#### Supplied records
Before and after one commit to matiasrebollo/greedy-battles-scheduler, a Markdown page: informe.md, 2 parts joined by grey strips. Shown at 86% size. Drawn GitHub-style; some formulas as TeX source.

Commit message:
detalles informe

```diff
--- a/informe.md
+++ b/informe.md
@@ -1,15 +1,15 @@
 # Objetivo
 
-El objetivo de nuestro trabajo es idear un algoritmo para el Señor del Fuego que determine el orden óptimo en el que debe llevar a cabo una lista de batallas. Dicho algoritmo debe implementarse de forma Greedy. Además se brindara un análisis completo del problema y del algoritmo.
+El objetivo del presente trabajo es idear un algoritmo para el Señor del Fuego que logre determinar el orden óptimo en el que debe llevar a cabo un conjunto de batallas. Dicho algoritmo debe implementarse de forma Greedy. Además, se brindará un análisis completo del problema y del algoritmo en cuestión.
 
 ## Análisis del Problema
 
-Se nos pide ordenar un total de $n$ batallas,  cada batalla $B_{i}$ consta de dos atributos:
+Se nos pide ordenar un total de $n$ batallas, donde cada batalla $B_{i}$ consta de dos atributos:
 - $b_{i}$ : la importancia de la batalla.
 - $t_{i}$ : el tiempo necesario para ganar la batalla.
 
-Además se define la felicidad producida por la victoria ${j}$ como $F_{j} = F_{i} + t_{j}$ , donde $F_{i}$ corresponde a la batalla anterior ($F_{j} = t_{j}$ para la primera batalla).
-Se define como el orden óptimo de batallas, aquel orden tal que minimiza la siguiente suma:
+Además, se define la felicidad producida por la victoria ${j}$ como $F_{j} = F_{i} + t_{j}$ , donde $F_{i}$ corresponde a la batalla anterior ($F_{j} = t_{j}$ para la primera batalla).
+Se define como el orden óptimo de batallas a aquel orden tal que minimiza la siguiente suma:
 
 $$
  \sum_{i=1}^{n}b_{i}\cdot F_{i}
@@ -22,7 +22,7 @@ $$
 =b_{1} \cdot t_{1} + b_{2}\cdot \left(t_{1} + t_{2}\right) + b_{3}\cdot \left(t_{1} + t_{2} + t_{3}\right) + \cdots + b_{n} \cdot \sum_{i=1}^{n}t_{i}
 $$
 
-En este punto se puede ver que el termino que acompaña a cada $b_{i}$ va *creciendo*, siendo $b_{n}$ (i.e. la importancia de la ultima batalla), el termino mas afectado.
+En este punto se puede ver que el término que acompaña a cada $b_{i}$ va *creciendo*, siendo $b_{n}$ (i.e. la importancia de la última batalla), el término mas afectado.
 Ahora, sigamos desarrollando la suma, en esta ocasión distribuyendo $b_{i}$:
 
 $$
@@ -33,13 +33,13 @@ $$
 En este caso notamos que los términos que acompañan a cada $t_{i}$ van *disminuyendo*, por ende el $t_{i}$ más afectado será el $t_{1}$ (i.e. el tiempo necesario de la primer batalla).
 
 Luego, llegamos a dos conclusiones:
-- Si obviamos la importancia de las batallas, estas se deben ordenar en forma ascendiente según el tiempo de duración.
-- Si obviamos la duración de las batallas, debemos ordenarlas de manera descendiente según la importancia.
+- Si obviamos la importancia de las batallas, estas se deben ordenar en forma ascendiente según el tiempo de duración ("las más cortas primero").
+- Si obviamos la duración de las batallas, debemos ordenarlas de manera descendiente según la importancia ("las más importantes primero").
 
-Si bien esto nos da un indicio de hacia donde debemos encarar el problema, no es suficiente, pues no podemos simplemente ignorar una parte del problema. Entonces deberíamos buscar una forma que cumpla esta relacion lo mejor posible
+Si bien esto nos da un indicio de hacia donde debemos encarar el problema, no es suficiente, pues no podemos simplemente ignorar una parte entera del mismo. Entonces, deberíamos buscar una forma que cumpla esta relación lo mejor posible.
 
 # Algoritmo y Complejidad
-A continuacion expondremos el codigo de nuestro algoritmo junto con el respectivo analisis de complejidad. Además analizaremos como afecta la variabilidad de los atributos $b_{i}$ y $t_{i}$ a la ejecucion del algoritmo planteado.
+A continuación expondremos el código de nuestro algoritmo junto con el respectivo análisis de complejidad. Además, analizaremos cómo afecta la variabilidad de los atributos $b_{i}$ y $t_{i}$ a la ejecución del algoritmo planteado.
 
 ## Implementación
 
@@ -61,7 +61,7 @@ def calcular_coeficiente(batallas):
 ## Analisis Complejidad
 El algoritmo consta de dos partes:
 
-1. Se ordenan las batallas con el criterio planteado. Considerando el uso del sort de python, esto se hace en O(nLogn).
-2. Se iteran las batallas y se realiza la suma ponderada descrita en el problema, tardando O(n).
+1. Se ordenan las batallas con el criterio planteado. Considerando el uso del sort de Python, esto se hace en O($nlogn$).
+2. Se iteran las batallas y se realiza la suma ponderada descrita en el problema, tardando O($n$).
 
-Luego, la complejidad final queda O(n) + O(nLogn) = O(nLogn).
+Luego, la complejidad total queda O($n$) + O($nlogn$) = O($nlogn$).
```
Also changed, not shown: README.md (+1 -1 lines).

#### Problem to solve
The material shown above is to be retyped in full, without alteration.

#### Result of the exercise
Before and after one commit to matiasrebollo/greedy-battles-scheduler, a Markdown page: informe.md, 2 parts joined by grey strips. Shown at 86% size. Drawn GitHub-style; some formulas as TeX source.

Commit message:
detalles informe

```diff
--- a/informe.md
+++ b/informe.md
@@ -1,15 +1,15 @@
 # Objetivo
 
-El objetivo de nuestro trabajo es idear un algoritmo para el Señor del Fuego que determine el orden óptimo en el que debe llevar a cabo una lista de batallas. Dicho algoritmo debe implementarse de forma Greedy. Además se brindara un análisis completo del problema y del algoritmo.
+El objetivo del presente trabajo es idear un algoritmo para el Señor del Fuego que logre determinar el orden óptimo en el que debe llevar a cabo un conjunto de batallas. Dicho algoritmo debe implementarse de forma Greedy. Además, se brindará un análisis completo del problema y del algoritmo en cuestión.
 
 ## Análisis del Problema
 
-Se nos pide ordenar un total de $n$ batallas,  cada batalla $B_{i}$ consta de dos atributos:
+Se nos pide ordenar un total de $n$ batallas, donde cada batalla $B_{i}$ consta de dos atributos:
 - $b_{i}$ : la importancia de la batalla.
 - $t_{i}$ : el tiempo necesario para ganar la batalla.
 
-Además se define la felicidad producida por la victoria ${j}$ como $F_{j} = F_{i} + t_{j}$ , donde $F_{i}$ corresponde a la batalla anterior ($F_{j} = t_{j}$ para la primera batalla).
-Se define como el orden óptimo de batallas, aquel orden tal que minimiza la siguiente suma:
+Además, se define la felicidad producida por la victoria ${j}$ como $F_{j} = F_{i} + t_{j}$ , donde $F_{i}$ corresponde a la batalla anterior ($F_{j} = t_{j}$ para la primera batalla).
+Se define como el orden óptimo de batallas a aquel orden tal que minimiza la siguiente suma:
 
 $$
  \sum_{i=1}^{n}b_{i}\cdot F_{i}
@@ -22,7 +22,7 @@ $$
 =b_{1} \cdot t_{1} + b_{2}\cdot \left(t_{1} + t_{2}\right) + b_{3}\cdot \left(t_{1} + t_{2} + t_{3}\right) + \cdots + b_{n} \cdot \sum_{i=1}^{n}t_{i}
 $$
 
-En este punto se puede ver que el termino que acompaña a cada $b_{i}$ va *creciendo*, siendo $b_{n}$ (i.e. la importancia de la ultima batalla), el termino mas afectado.
+En este punto se puede ver que el término que acompaña a cada $b_{i}$ va *creciendo*, siendo $b_{n}$ (i.e. la importancia de la última batalla), el término mas afectado.
 Ahora, sigamos desarrollando la suma, en esta ocasión distribuyendo $b_{i}$:
 
 $$
@@ -33,13 +33,13 @@ $$
 En este caso notamos que los términos que acompañan a cada $t_{i}$ van *disminuyendo*, por ende el $t_{i}$ más afectado será el $t_{1}$ (i.e. el tiempo necesario de la primer batalla).
 
 Luego, llegamos a dos conclusiones:
-- Si obviamos la importancia de las batallas, estas se deben ordenar en forma ascendiente según el tiempo de duración.
-- Si obviamos la duración de las batallas, debemos ordenarlas de manera descendiente según la importancia.
+- Si obviamos la importancia de las batallas, estas se deben ordenar en forma ascendiente según el tiempo de duración ("las más cortas primero").
+- Si obviamos la duración de las batallas, debemos ordenarlas de manera descendiente según la importancia ("las más importantes primero").
 
-Si bien esto nos da un indicio de hacia donde debemos encarar el problema, no es suficiente, pues no podemos simplemente ignorar una parte del problema. Entonces deberíamos buscar una forma que cumpla esta relacion lo mejor posible
+Si bien esto nos da un indicio de hacia donde debemos encarar el problema, no es suficiente, pues no podemos simplemente ignorar una parte entera del mismo. Entonces, deberíamos buscar una forma que cumpla esta relación lo mejor posible.
 
 # Algoritmo y Complejidad
-A continuacion expondremos el codigo de nuestro algoritmo junto con el respectivo analisis de complejidad. Además analizaremos como afecta la variabilidad de los atributos $b_{i}$ y $t_{i}$ a la ejecucion del algoritmo planteado.
+A continuación expondremos el código de nuestro algoritmo junto con el respectivo análisis de complejidad. Además, analizaremos cómo afecta la variabilidad de los atributos $b_{i}$ y $t_{i}$ a la ejecución del algoritmo planteado.
 
 ## Implementación
 
@@ -61,7 +61,7 @@ def calcular_coeficiente(batallas):
 ## Analisis Complejidad
 El algoritmo consta de dos partes:
 
-1. Se ordenan las batallas con el criterio planteado. Considerando el uso del sort de python, esto se hace en O(nLogn).
-2. Se iteran las batallas y se realiza la suma ponderada descrita en el problema, tardando O(n).
+1. Se ordenan las batallas con el criterio planteado. Considerando el uso del sort de Python, esto se hace en O($nlogn$).
+2. Se iteran las batallas y se realiza la suma ponderada descrita en el problema, tardando O($n$).
 
-Luego, la complejidad final queda O(n) + O(nLogn) = O(nLogn).
+Luego, la complejidad total queda O($n$) + O($nlogn$) = O($nlogn$).
```
Also changed, not shown: README.md (+1 -1 lines).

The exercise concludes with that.